The days of Moses and Joshua were gone. The period of the judges was a time of rebellions, wars, and disruptions of life and order. Unable to fend off the Philistine army, the people appealed to God for a king, just like the other nations; there never had been one before. After stumbling in the period of Saul, the monarchic principal was firmly established under David.
We see in this story common patterns occurring time and again in the course of human history. Societies, empires, civilizations tend to accomplish a lot when there is a good and firm authority providing leadership. When that authority works badly, the system tends to splinter into competing fiefdoms. The decline in authority can come from success, as when the Roman Empire grew so large it exceeded the ability of a single emperor to manage it, and split into eastern and western governance regions. Sometimes a general failure of authority results in splintering, as when the western Roman Empire succumbed to the various attacks by migrating tribes.
Whatever the cause, we in the church are living today in one of those eras when there is no king in the land.
Several weeks ago I was in the audience at a discussion of the concept of “emergent” churches. Five different folks from several Christian traditions tried to define what it means to be emergent. Though none of the participants could well explain what it means, they had one clear unifying attitude, general hostility to the notion of authority. These young participants reflected the “maturing” of the rebellions of the 1960s, where young people — my generation — challenged all authority. That suspicion of authority appears to be embedded in society.
We Presbyterians do not tolerate kings very well, by whatever name. We organize ourselves into congregations and leader groups (councils, governing bodies), giving specific authorities only to certain groups. We have abjured the notion of executive authority in favor of these constituted bodies, assigning each specific responsibilities and powers. Yet we also have said this does not mean everyone can do what is right in each one’s eyes. Historically we have insisted on certain standards of belief, practice, and behavior, monitored and enforced by these governing bodies.
In these days, however, many in the PC(USA) feel free to do what is right in their own eyes. Loud is the lament that many are abandoning Presbyterian polity in favor of congregationalism, not a surprise in a social milieu where the most rapidly growing churches are independent, doing what is right in their own eyes.
Few will deny that the PC(USA) is experiencing significant fragmentation. Aversion and distrust of presbyteries and the General Assembly are widespread. Ordained officers, congregations, and governing bodies flout this or that provision of the Constitution, justifying their disobedience by some special argument or interpretation. There is no king in the land.

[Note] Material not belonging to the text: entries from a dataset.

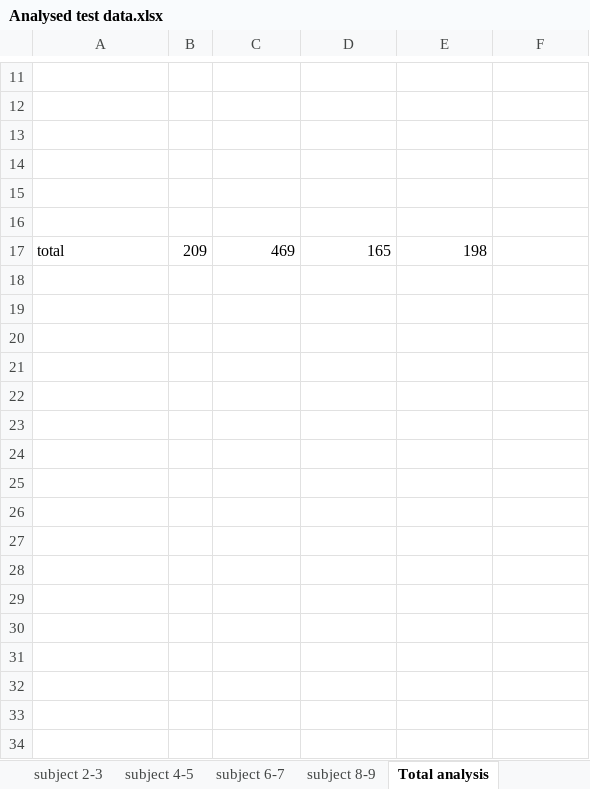
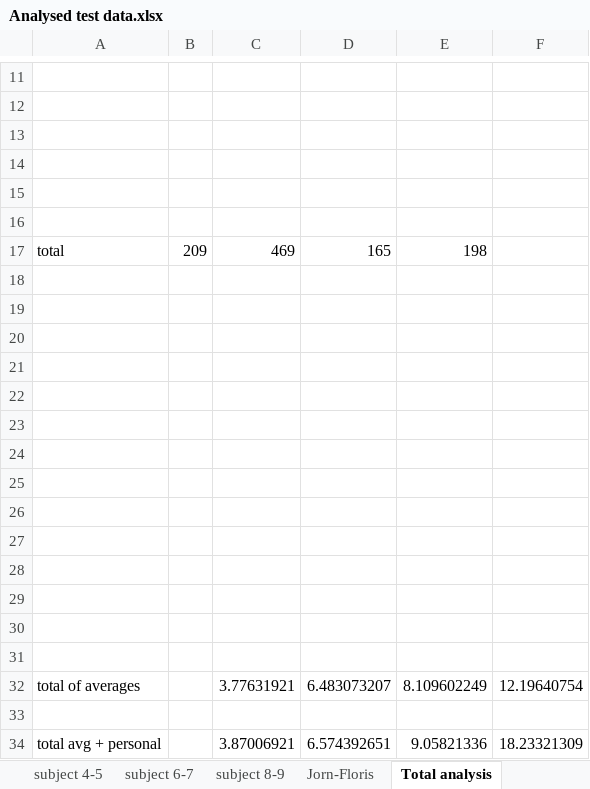
Before and after one commit to jornvdl/BUG, an Excel workbook: Prototype testing/Nunchuck model/test data analysed/Analysed test data.xlsx, sheet Total analysis, drawn as a sheet; only a part is shown, gaps mark what is left out; values as stored, in another font and other column widths than the file's, no borders; charts and pictures not drawn; the diff names each change by its address in the sheet, - before the commit and + after, or states it on an @@ line.

```diff
--- a/Prototype testing/Nunchuck model/test data analysed/Analysed test data.xlsx (sheet Total analysis)
+++ b/Prototype testing/Nunchuck model/test data analysed/Analysed test data.xlsx (sheet Total analysis)
+sheet tab: Jorn-Floris
+row 18: (empty)
+row 19: (empty)
+row 20: (empty)
+row 21: (empty)
+row 22: (empty)
+row 23: (empty)
+row 24: (empty)
+row 25: (empty)
+row 26: (empty)
+row 27: (empty)
+row 28: (empty)
+row 29: (empty)
+row 30: (empty)
+row 31: (empty)
+row 32: total of averages |  | 3.77631921 | 6.483073207 | 8.109602249 | 12.19640754
+row 33: (empty)
+row 34: total avg + personal |  | 3.87006921 | 6.574392651 | 9.05821336 | 18.23321309
```
Also changed, not shown: sheet subject 8-9, sheet subject 2-3, sheet subject 4-5, other sheet tabs, formulas that keep their value, charts or pictures.
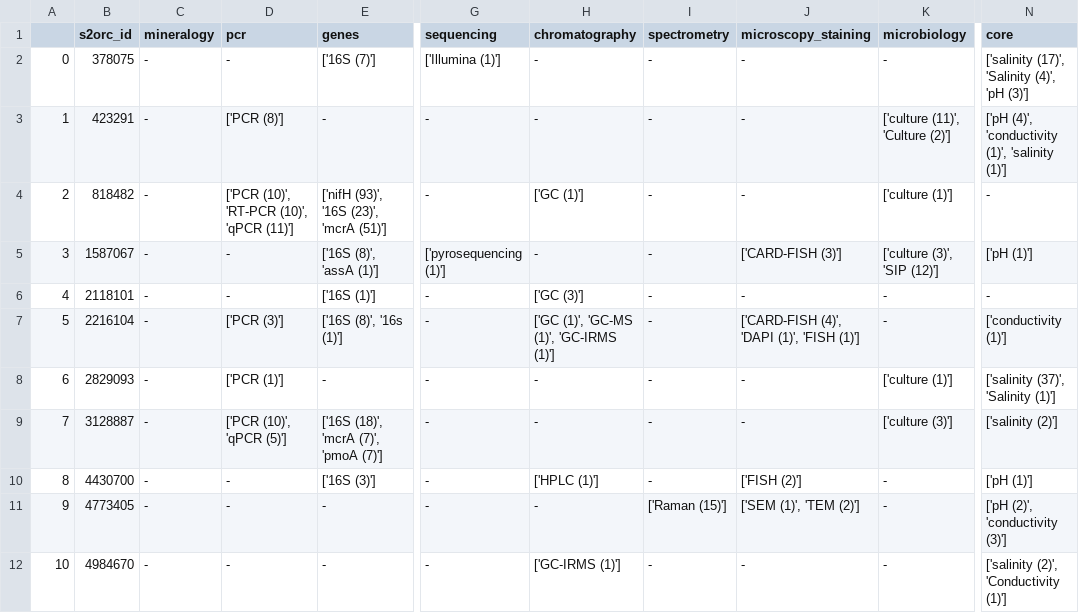
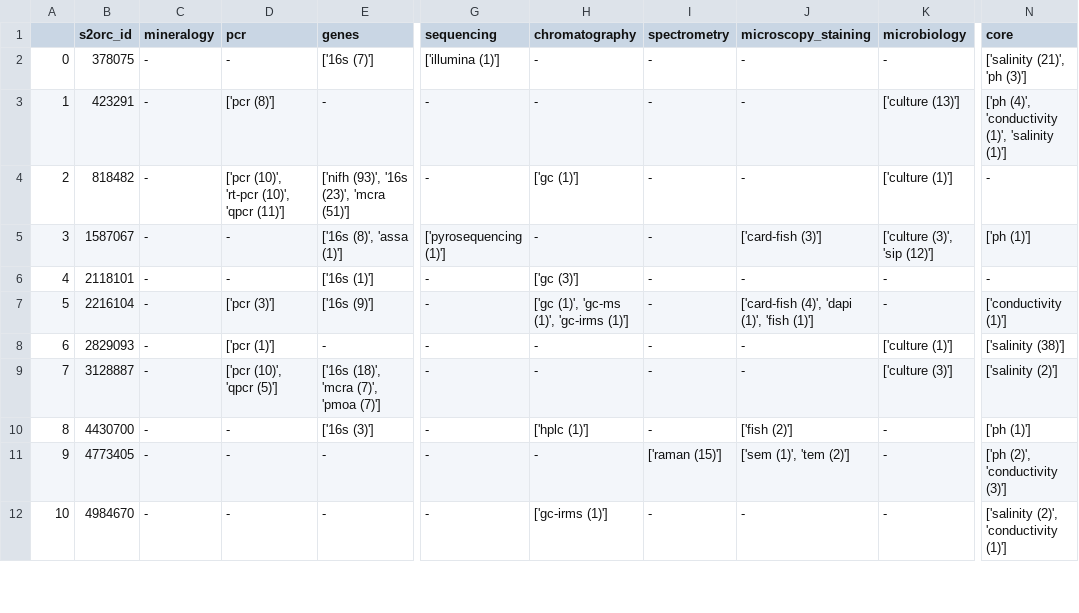
Before and after one commit to TracyRage/muddy_mine, a CSV file: sample_data/mining_results/mv_data/methods.csv, drawn as a sheet; only a part is shown, gaps mark what is left out; the diff covers the shown part only; the diff names each change by its address in the sheet, - before the commit and + after, or states it on an @@ line.

```diff
--- a/sample_data/mining_results/mv_data/methods.csv
+++ b/sample_data/mining_results/mv_data/methods.csv
-E2 (genes): ['16S (7)']
+E2 (genes): ['16s (7)']
-G2 (sequencing): ['Illumina (1)']
+G2 (sequencing): ['illumina (1)']
-N2 (core): ['salinity (17)', 'Salinity (4)', 'pH (3)']
+N2 (core): ['salinity (21)', 'ph (3)']
-D3 (pcr): ['PCR (8)']
+D3 (pcr): ['pcr (8)']
-K3 (microbiology): ['culture (11)', 'Culture (2)']
+K3 (microbiology): ['culture (13)']
-N3 (core): ['pH (4)', 'conductivity…
+N3 (core): ['ph (4)', 'conductivity…
-D4 (pcr): ['PCR (10)', 'RT-PCR (10)', 'qPCR (11)']
+D4 (pcr): ['pcr (10)', 'rt-pcr (10)', 'qpcr (11)']
-E4 (genes): ['nifH (93)', '16S (23)', 'mcrA (51)']
+E4 (genes): ['nifh (93)', '16s (23)', 'mcra (51)']
-H4 (chromatography): ['GC (1)']
+H4 (chromatography): ['gc (1)']
-E5 (genes): ['16S (8)', 'assA (1)']
+E5 (genes): ['16s (8)', 'assa (1)']
-J5 (microscopy_staining): ['CARD-FISH (3)']
+J5 (microscopy_staining): ['card-fish (3)']
-K5 (microbiology): ['culture (3)', 'SIP (12)']
+K5 (microbiology): ['culture (3)', 'sip (12)']
-N5 (core): ['pH (1)']
+N5 (core): ['ph (1)']
-E6 (genes): ['16S (1)']
+E6 (genes): ['16s (1)']
-H6 (chromatography): ['GC (3)']
+H6 (chromatography): ['gc (3)']
-D7 (pcr): ['PCR (3)']
+D7 (pcr): ['pcr (3)']
-E7 (genes): ['16S (8)', '16s (1)']
+E7 (genes): ['16s (9)']
-H7 (chromatography): ['GC (1)', 'GC-MS (1)', 'GC-IRMS (1)']
+H7 (chromatography): ['gc (1)', 'gc-ms (1)', 'gc-irms (1)']
-J7 (microscopy_staining): ['CARD-FISH (4)', 'DAPI (1)', 'FISH (1)']
+J7 (microscopy_staining): ['card-fish (4)', 'dapi (1)', 'fish (1)']
-D8 (pcr): ['PCR (1)']
+D8 (pcr): ['pcr (1)']
-N8 (core): ['salinity (37)', 'Salinity (1)']
+N8 (core): ['salinity (38)']
-D9 (pcr): ['PCR (10)', 'qPCR (5)']
+D9 (pcr): ['pcr (10)', 'qpcr (5)']
-E9 (genes): ['16S (18)', 'mcrA (7)', 'pmoA (7)']
+E9 (genes): ['16s (18)', 'mcra (7)', 'pmoa (7)']
-E10 (genes): ['16S (3)']
+E10 (genes): ['16s (3)']
-H10 (chromatography): ['HPLC (1)']
+H10 (chromatography): ['hplc (1)']
-J10 (microscopy_staining): ['FISH (2)']
+J10 (microscopy_staining): ['fish (2)']
-N10 (core): ['pH (1)']
+N10 (core): ['ph (1)']
-I11 (spectrometry): ['Raman (15)']
+I11 (spectrometry): ['raman (15)']
-J11 (microscopy_staining): ['SEM (1)', 'TEM (2)']
+J11 (microscopy_staining): ['sem (1)', 'tem (2)']
-N11 (core): ['pH (2)', 'conductivity (3)']
+N11 (core): ['ph (2)', 'conductivity (3)']
-H12 (chromatography): ['GC-IRMS (1)']
+H12 (chromatography): ['gc-irms (1)']
-N12 (core): ['salinity (2)', 'Conductivity (1)']
+N12 (core): ['salinity (2)', 'conductivity (1)']
```
Also changed, not shown: 158 edited cells elsewhere in this file, sample_data/mining_results/mv_data/chemistry.csv, sample_data/mining_results/mv_data/geology.csv, 2 other files.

The report of the General Assembly’s Special Committee on Issues of Civil Union and Christian Marriage is emblematic of the fragmentation, even balkanization, of the Church. The Committee has found that there is insufficient common understanding and belief for it to declare any kind of certainty on the issues it was charged to investigate. The Committee declared that there just is not enough unity in this small committee to decide the matter.
There is no king in the land, and everyone does what is right in his or her own eyes.
It isn’t that the Special Committee has failed, however. It just has not understood its accomplishment.
In the face of the lack of unity among its members, the Committee adapted and adopted a covenant from the one created by the Task Force on Peace, Unity, and Purity in 2001. By so doing, the Committee members pledged themselves to a set of principles regarding how they will relate to each other. What they have done is make a covenant, a commitment of loyalty that constitutes a unifying principle.
This is not a new thing. The people of Israel stood at the foot of Sinai and covenanted with God and each other to obey the Law, a covenant reiterated many times in Scripture. Like the people of Israel, the unifying principle in the Presbyterian Church (U.S.A.) is not that we agree on all social policies or theological principles. What holds us together is our commitment to covenant.
Our Constitution is the social compact to which we as Presbyterians have pledged commitment, before God and all these witnesses. This Constitution, with its theologies and polities and courts and principles of worship, is what unifies us. It is a human covenant — certainly an imperfect one — an obligation entered into voluntarily in which we agree that we will accept certain premises, worship in recognizable forms, discipline ourselves with certain procedures, and govern ourselves in a certain way, so help us God. When the promise to abide by this covenant breaks down, no unity is possible. It becomes a time like the period of the judges when everyone does what is right in each one’s eyes.
For the purpose of unity, the exact form of a covenant is not as important as the covenant itself. Whether it be a covenant made by the Special Committee, found in the current Form of Government, or proposed in a new Form of Government, there will be no unity unless we, the members of the PC(USA), are willing to commit to such a covenant, and honorably to keep our commitment. For since we will not tolerate a king in any form, we have no enforcement except our mutual pledge to a set of principles about how we will live, worship, and serve together.
Unless there be a commitment to this principle, everyone will continue to do what they think is right, and the unity so many of us desperately seek will remain elusive.
EDWARD KOSTER is stated clerk, Detroit (Mich.) Presbytery.